» **Required work**
Of all the lines in these entries, count those that contain "ifet" and give only the total.

[Items listed in a dataset]

-- Opening Marker --

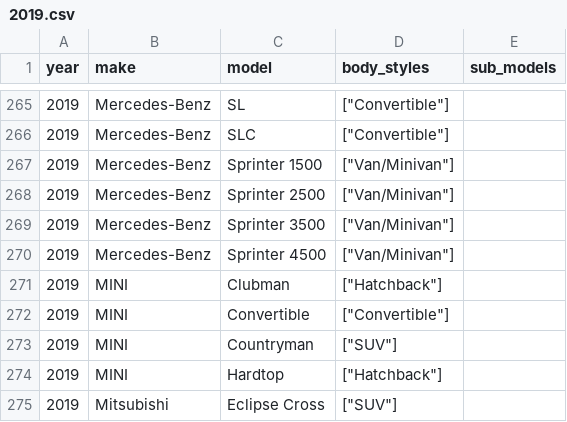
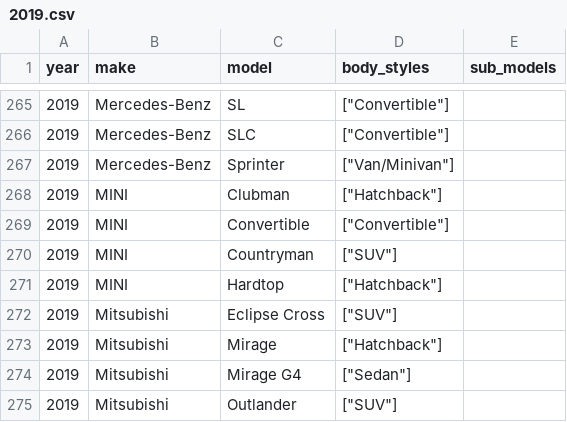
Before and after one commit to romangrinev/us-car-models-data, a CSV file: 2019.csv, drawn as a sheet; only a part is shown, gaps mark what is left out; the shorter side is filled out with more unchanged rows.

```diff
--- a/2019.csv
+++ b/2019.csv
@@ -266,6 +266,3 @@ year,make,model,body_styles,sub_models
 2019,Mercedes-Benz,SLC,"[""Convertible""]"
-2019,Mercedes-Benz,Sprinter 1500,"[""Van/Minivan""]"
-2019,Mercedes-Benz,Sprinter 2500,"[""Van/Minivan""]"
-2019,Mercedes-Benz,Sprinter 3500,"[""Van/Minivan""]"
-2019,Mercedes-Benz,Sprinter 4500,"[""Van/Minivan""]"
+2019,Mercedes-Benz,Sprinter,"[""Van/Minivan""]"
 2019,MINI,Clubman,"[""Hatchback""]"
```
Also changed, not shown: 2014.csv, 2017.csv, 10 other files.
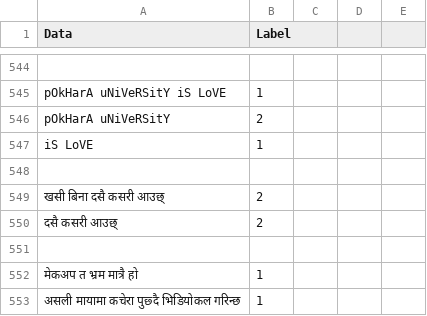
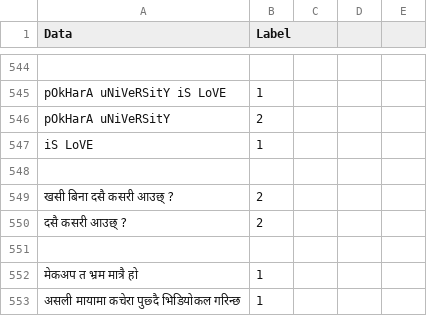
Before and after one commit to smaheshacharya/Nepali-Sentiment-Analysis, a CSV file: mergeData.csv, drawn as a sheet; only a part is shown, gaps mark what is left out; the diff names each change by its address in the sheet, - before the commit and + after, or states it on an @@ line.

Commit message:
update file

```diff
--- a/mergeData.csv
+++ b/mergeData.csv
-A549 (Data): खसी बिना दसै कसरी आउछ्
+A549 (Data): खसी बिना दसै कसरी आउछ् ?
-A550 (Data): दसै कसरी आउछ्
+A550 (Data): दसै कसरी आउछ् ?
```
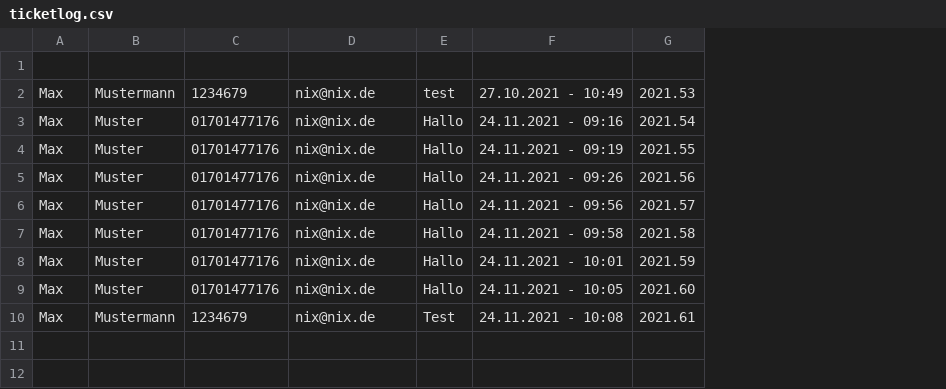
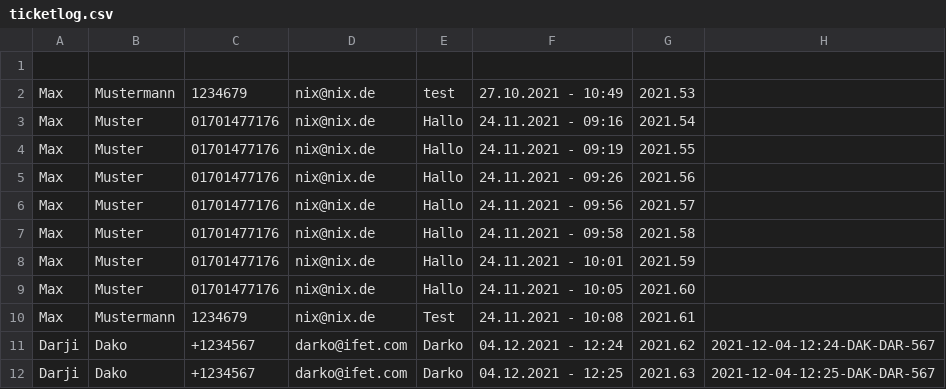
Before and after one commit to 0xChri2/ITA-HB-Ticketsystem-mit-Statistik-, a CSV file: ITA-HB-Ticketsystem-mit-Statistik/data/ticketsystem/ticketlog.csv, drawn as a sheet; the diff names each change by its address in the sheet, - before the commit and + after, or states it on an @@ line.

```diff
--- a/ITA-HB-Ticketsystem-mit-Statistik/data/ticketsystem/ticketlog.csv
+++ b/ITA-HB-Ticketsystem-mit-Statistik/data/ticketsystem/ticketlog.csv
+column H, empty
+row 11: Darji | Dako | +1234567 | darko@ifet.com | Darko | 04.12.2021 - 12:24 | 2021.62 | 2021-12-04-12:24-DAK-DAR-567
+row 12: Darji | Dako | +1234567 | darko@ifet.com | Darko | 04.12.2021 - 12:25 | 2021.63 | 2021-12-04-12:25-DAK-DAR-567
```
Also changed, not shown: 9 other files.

-- Closing Marker --

» **Output of the task**
2